WORK REQUEST >>
Please state how many lines below include the word "Rank"; the reply should be the number only.

Difference listings:
=== Begin Enclosure ===
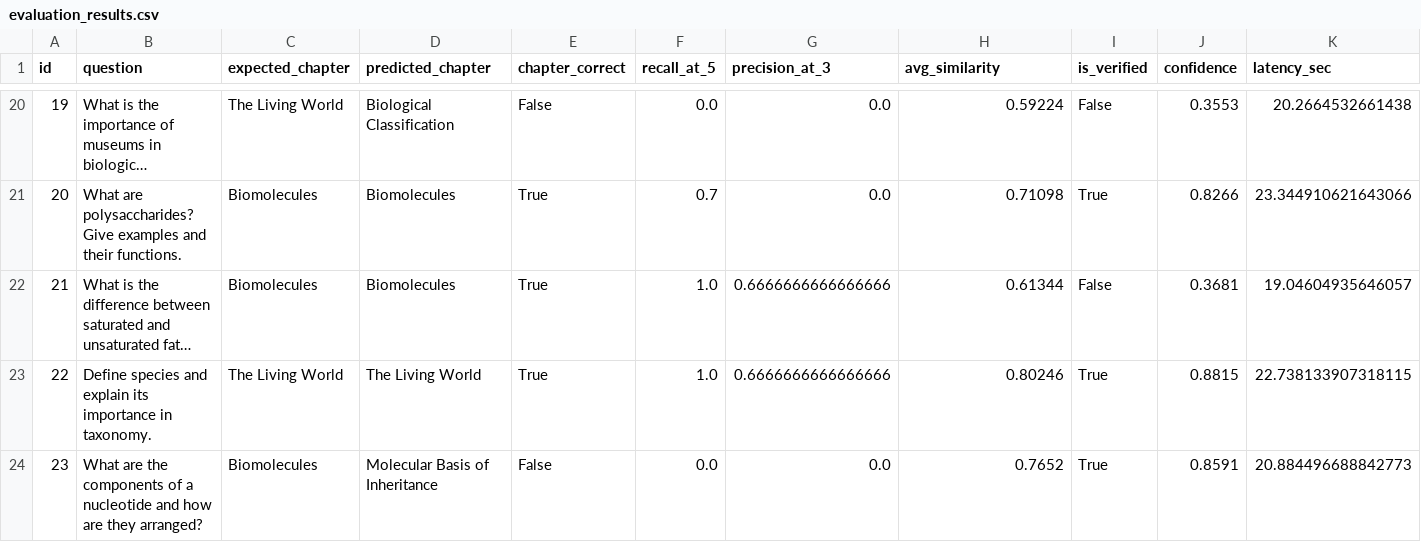
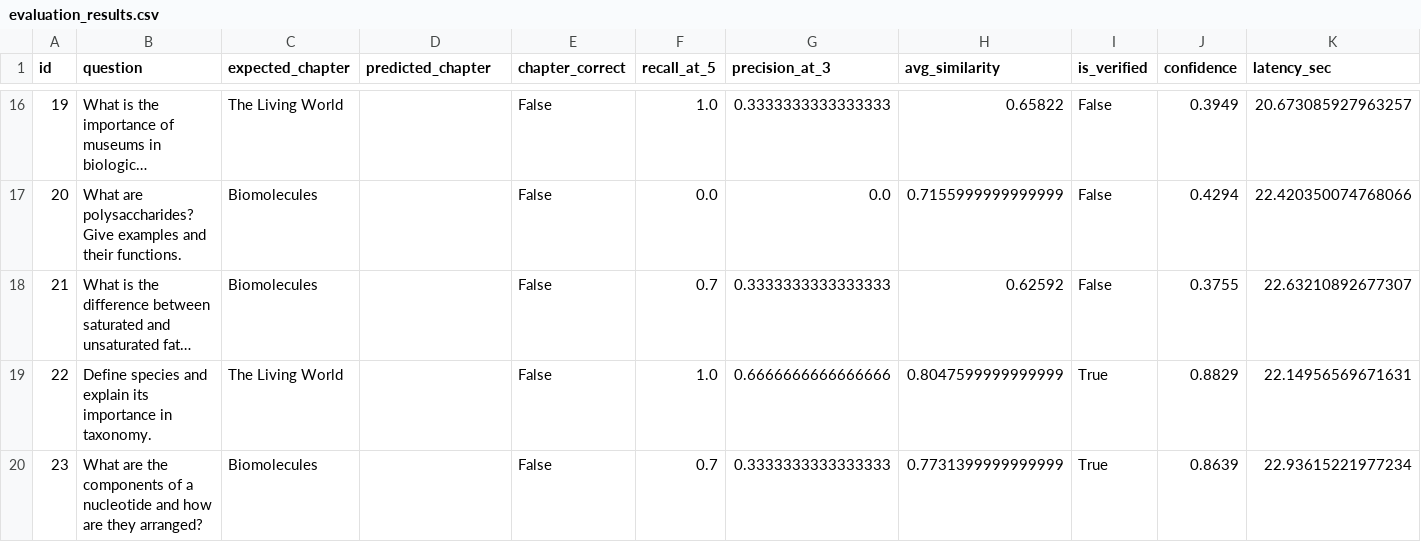
Before and after one commit to PranilBankar/Question_AndAnswerGeneration, a CSV file: rag/eval_results/evaluation_results.csv, drawn as a sheet; only a part is shown, gaps mark what is left out; long unchanged cells end in …; addresses are those after the commit; the diff covers the shown part only; the diff names each change by its address in the sheet, - before the commit and + after, or states it on an @@ line.

```diff
--- a/rag/eval_results/evaluation_results.csv
+++ b/rag/eval_results/evaluation_results.csv
-D16 (predicted_chapter): Biological Classification
+D16 (predicted_chapter): (empty)
-F16 (recall_at_5): 0.0
+F16 (recall_at_5): 1.0
-G16 (precision_at_3): 0.0
+G16 (precision_at_3): 0.3333333333333333
-H16 (avg_similarity): 0.59224
+H16 (avg_similarity): 0.65822
-J16 (confidence): 0.3553
+J16 (confidence): 0.3949
-K16 (latency_sec): 20.2664532661438
+K16 (latency_sec): 20.673085927963257
-D17:D18 (predicted_chapter): Biomolecules
+D17:D18 (predicted_chapter): (empty)
-E17:E19 (chapter_correct): True
+E17:E19 (chapter_correct): False
-F17 (recall_at_5): 0.7
+F17 (recall_at_5): 0.0
-H17 (avg_similarity): 0.71098
+H17 (avg_similarity): 0.7155999999999999
-I17 (is_verified): True
+I17 (is_verified): False
-J17 (confidence): 0.8266
+J17 (confidence): 0.4294
-K17 (latency_sec): 23.344910621643066
+K17 (latency_sec): 22.420350074768066
-F18 (recall_at_5): 1.0
+F18 (recall_at_5): 0.7
-G18 (precision_at_3): 0.6666666666666666
+G18 (precision_at_3): 0.3333333333333333
-H18 (avg_similarity): 0.61344
+H18 (avg_similarity): 0.62592
-J18 (confidence): 0.3681
+J18 (confidence): 0.3755
-K18 (latency_sec): 19.04604935646057
+K18 (latency_sec): 22.63210892677307
-D19 (predicted_chapter): The Living World
+D19 (predicted_chapter): (empty)
-H19 (avg_similarity): 0.80246
+H19 (avg_similarity): 0.8047599999999999
-J19 (confidence): 0.8815
+J19 (confidence): 0.8829
-K19 (latency_sec): 22.738133907318115
+K19 (latency_sec): 22.14956569671631
-D20 (predicted_chapter): Molecular Basis of Inheritance
+D20 (predicted_chapter): (empty)
-F20 (recall_at_5): 0.0
+F20 (recall_at_5): 0.7
-G20 (precision_at_3): 0.0
+G20 (precision_at_3): 0.3333333333333333
-H20 (avg_similarity): 0.7652
+H20 (avg_similarity): 0.7731399999999999
-J20 (confidence): 0.8591
+J20 (confidence): 0.8639
-K20 (latency_sec): 20.884496688842773
+K20 (latency_sec): 22.93615221977234
```
Also changed, not shown: 5 removed rows and 70 edited cells elsewhere in this file, 9 other files.
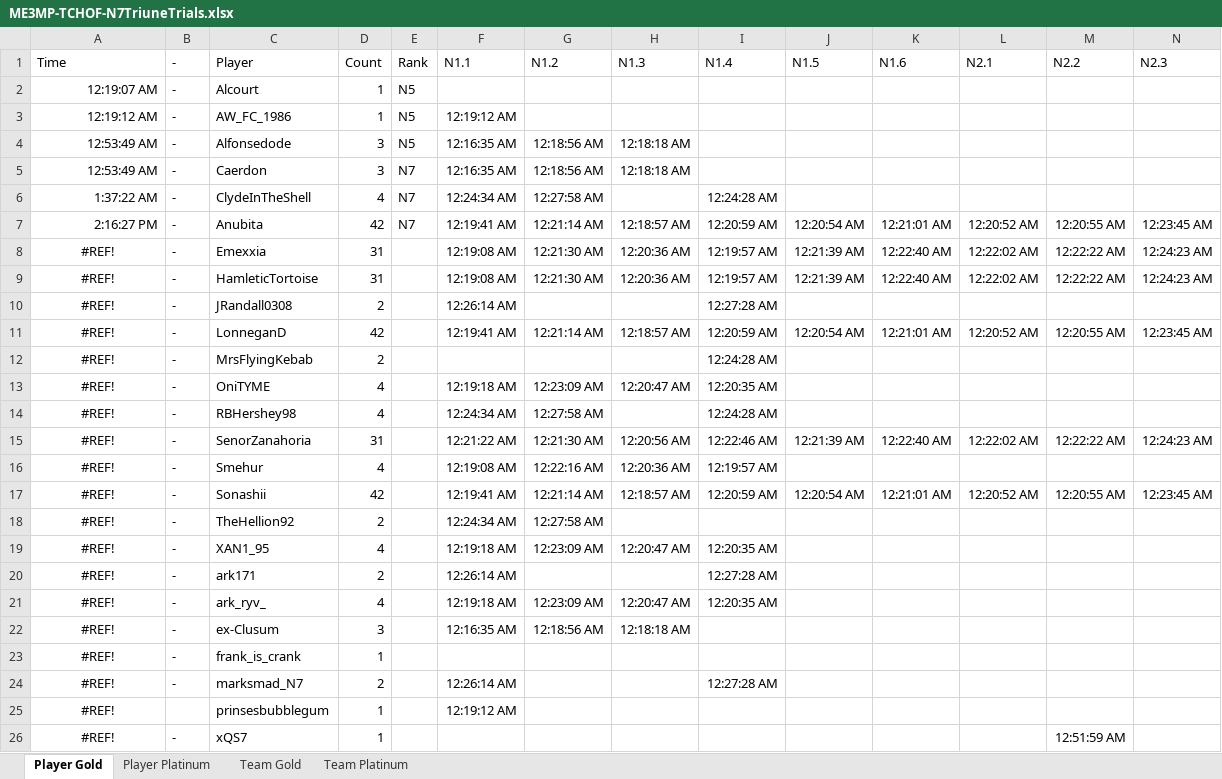
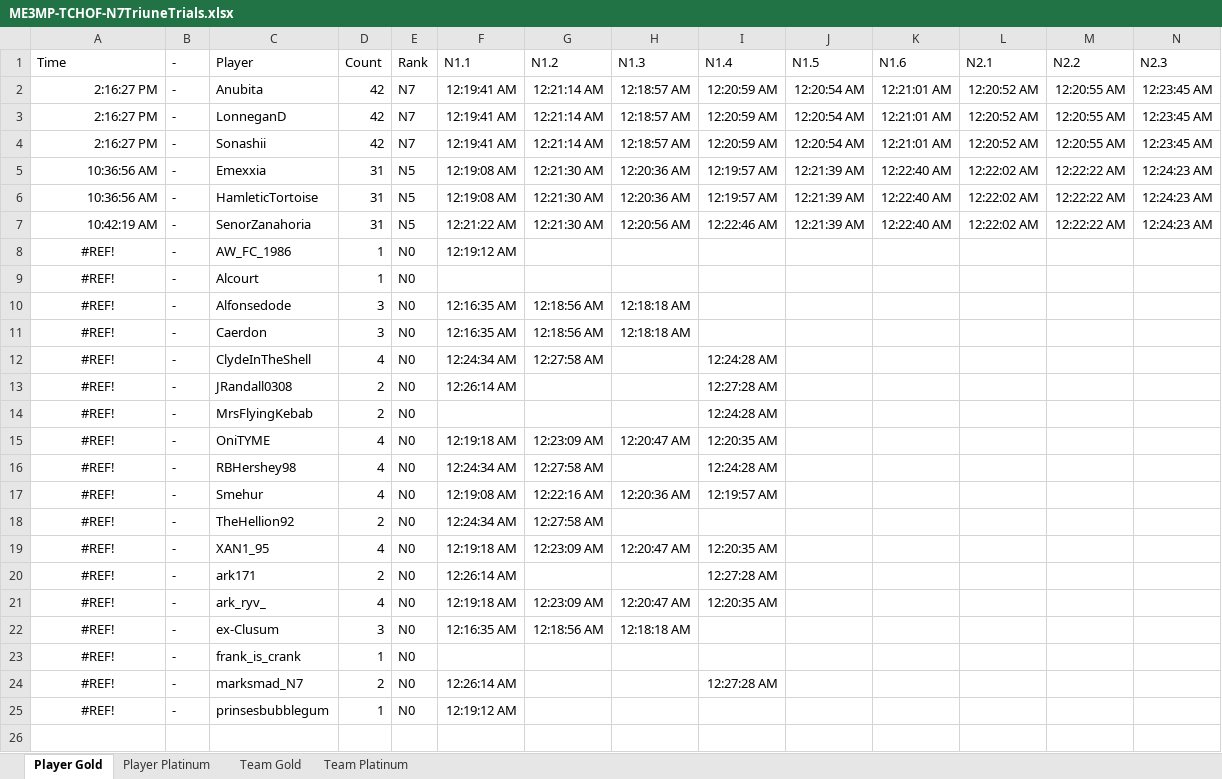
Before and after one commit to Smehur/mehof, an Excel workbook: Leaderboards/ME3MP-TCHOF-N7TriuneTrials.xlsx, sheet Player Gold, drawn as a sheet; only a part is shown; values as stored, in another font and other column widths than the file's, no borders; table styles not drawn; removed rows and columns are numbered as before the commit, all else as after; rows hold the shown columns only; the diff names each change by its address in the sheet, - before the commit and + after, or states it on an @@ line.

```diff
--- a/Leaderboards/ME3MP-TCHOF-N7TriuneTrials.xlsx (sheet Player Gold)
+++ b/Leaderboards/ME3MP-TCHOF-N7TriuneTrials.xlsx (sheet Player Gold)
-row 2: 12:19:07 AM | - | Alcourt | 1 | N5
-row 3: 12:19:12 AM | - | AW_FC_1986 | 1 | N5 | 12:19:12 AM
-row 4: 12:53:49 AM | - | Alfonsedode | 3 | N5 | 12:16:35 AM | 12:18:56 AM | 12:18:18 AM
-row 5: 12:53:49 AM | - | Caerdon | 3 | N7 | 12:16:35 AM | 12:18:56 AM | 12:18:18 AM
-row 6: 1:37:22 AM | - | ClydeInTheShell | 4 | N7 | 12:24:34 AM | 12:27:58 AM |  | 12:24:28 AM
+row 3: 2:16:27 PM | - | LonneganD | 42 | N7 | 12:19:41 AM | 12:21:14 AM | 12:18:57 AM | 12:20:59 AM | 12:20:54 AM | 12:21:01 AM | 12:20:52 AM | 12:20:55 AM | 12:23:45 AM
+row 4: 2:16:27 PM | - | Sonashii | 42 | N7 | 12:19:41 AM | 12:21:14 AM | 12:18:57 AM | 12:20:59 AM | 12:20:54 AM | 12:21:01 AM | 12:20:52 AM | 12:20:55 AM | 12:23:45 AM
-A5:A6 (Time): #REF!
+A5:A6 (Time): 10:36:56 AM
-A5:A6 alignment: center
+A5:A6 alignment: right
-E5:E6 (Rank): (empty)
+E5:E6 (Rank): N5
+row 7: 10:42:19 AM | - | SenorZanahoria | 31 | N5 | 12:21:22 AM | 12:21:30 AM | 12:20:56 AM | 12:22:46 AM | 12:21:39 AM | 12:22:40 AM | 12:22:02 AM | 12:22:22 AM | 12:24:23 AM
+row 8: #REF! | - | AW_FC_1986 | 1 | N0 | 12:19:12 AM
+row 9: #REF! | - | Alcourt | 1 | N0
+row 10: #REF! | - | Alfonsedode | 3 | N0 | 12:16:35 AM | 12:18:56 AM | 12:18:18 AM
+row 11: #REF! | - | Caerdon | 3 | N0 | 12:16:35 AM | 12:18:56 AM | 12:18:18 AM
+row 12: #REF! | - | ClydeInTheShell | 4 | N0 | 12:24:34 AM | 12:27:58 AM |  | 12:24:28 AM
-E13 (Rank): (empty)
+E13 (Rank): N0
-row 11: #REF! | - | LonneganD | 42 |  | 12:19:41 AM | 12:21:14 AM | 12:18:57 AM | 12:20:59 AM | 12:20:54 AM | 12:21:01 AM | 12:20:52 AM | 12:20:55 AM | 12:23:45 AM
-E14:E16 (Rank): (empty)
+E14:E16 (Rank): N0
-row 15: #REF! | - | SenorZanahoria | 31 |  | 12:21:22 AM | 12:21:30 AM | 12:20:56 AM | 12:22:46 AM | 12:21:39 AM | 12:22:40 AM | 12:22:02 AM | 12:22:22 AM | 12:24:23 AM
-E17 (Rank): (empty)
+E17 (Rank): N0
-row 17: #REF! | - | Sonashii | 42 |  | 12:19:41 AM | 12:21:14 AM | 12:18:57 AM | 12:20:59 AM | 12:20:54 AM | 12:21:01 AM | 12:20:52 AM | 12:20:55 AM | 12:23:45 AM
-E18:E25 (Rank): (empty)
+E18:E25 (Rank): N0
-B25 (-): (empty)
+B25 (-): -
-row 26: #REF! | - | xQS7 | 1 |  |  |  |  |  |  |  |  | 12:51:59 AM
```
Also changed, not shown: sheet Player Platinum, sheet Team Platinum, sheet Team Gold, formulas that keep their value, hidden cells, Leaderboards/ME3MP-TCHOF-N7Challenges.xlsx, Leaderboards/ME3MP-TCHOF-RunsByPlayer.xlsx, 5 other files.
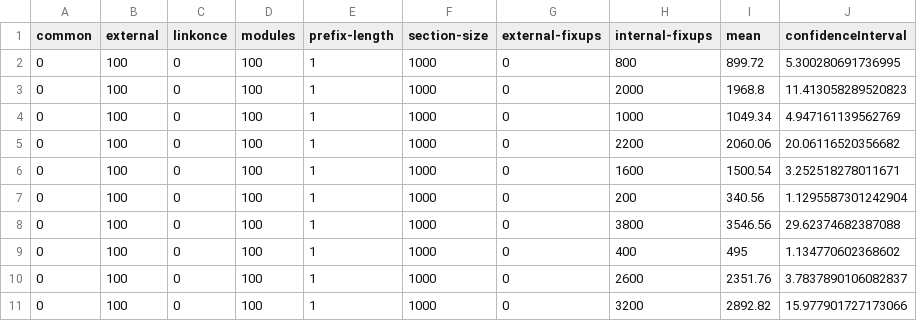
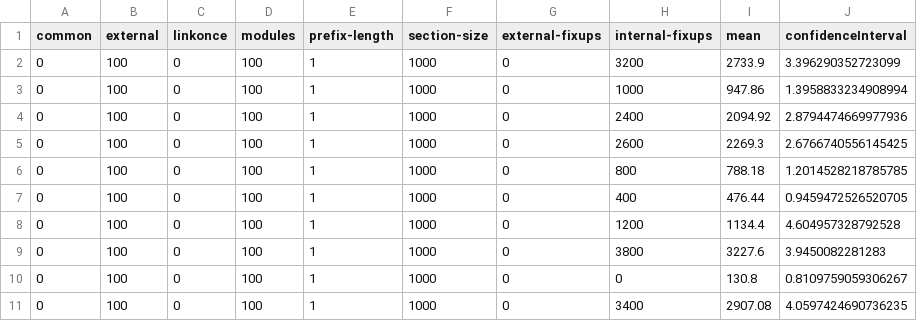
Before and after one commit to SNSystems/timey, a CSV file: results/internal-fixups.ld.lld.csv, drawn as a sheet; only a part is shown; the diff covers the shown part only.

```diff
--- a/results/internal-fixups.ld.lld.csv
+++ b/results/internal-fixups.ld.lld.csv
@@ -1,11 +1,11 @@
 common,external,linkonce,modules,prefix-length,section-size,external-fixups,internal-fixups,mean,confidenceInterval
-0,100,0,100,1,1000,0,800,899.72,5.300280691736995
-0,100,0,100,1,1000,0,2000,1968.8,11.413058289520823
-0,100,0,100,1,1000,0,1000,1049.34,4.947161139562769
-0,100,0,100,1,1000,0,2200,2060.06,20.06116520356682
-0,100,0,100,1,1000,0,1600,1500.54,3.252518278011671
-0,100,0,100,1,1000,0,200,340.56,1.1295587301242904
-0,100,0,100,1,1000,0,3800,3546.56,29.62374682387088
-0,100,0,100,1,1000,0,400,495,1.134770602368602
-0,100,0,100,1,1000,0,2600,2351.76,3.7837890106082837
-0,100,0,100,1,1000,0,3200,2892.82,15.977901727173066
+0,100,0,100,1,1000,0,3200,2733.9,3.396290352723099
+0,100,0,100,1,1000,0,1000,947.86,1.3958833234908994
+0,100,0,100,1,1000,0,2400,2094.92,2.8794474669977936
+0,100,0,100,1,1000,0,2600,2269.3,2.6766740556145425
+0,100,0,100,1,1000,0,800,788.18,1.2014528218785785
+0,100,0,100,1,1000,0,400,476.44,0.9459472526520705
+0,100,0,100,1,1000,0,1200,1134.4,4.604957328792528
+0,100,0,100,1,1000,0,3800,3227.6,3.9450082281283
+0,100,0,100,1,1000,0,0,130.8,0.8109759059306267
+0,100,0,100,1,1000,0,3400,2907.08,4.0597424690736235
```
Also changed, not shown: 30 edited cells elsewhere in this file, results/external.ld.lld.csv, results/linkonce.ld.lld.csv, 22 other files.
=== End Enclosure ===
RESPONSE FOR THIS EXERCISE >>
10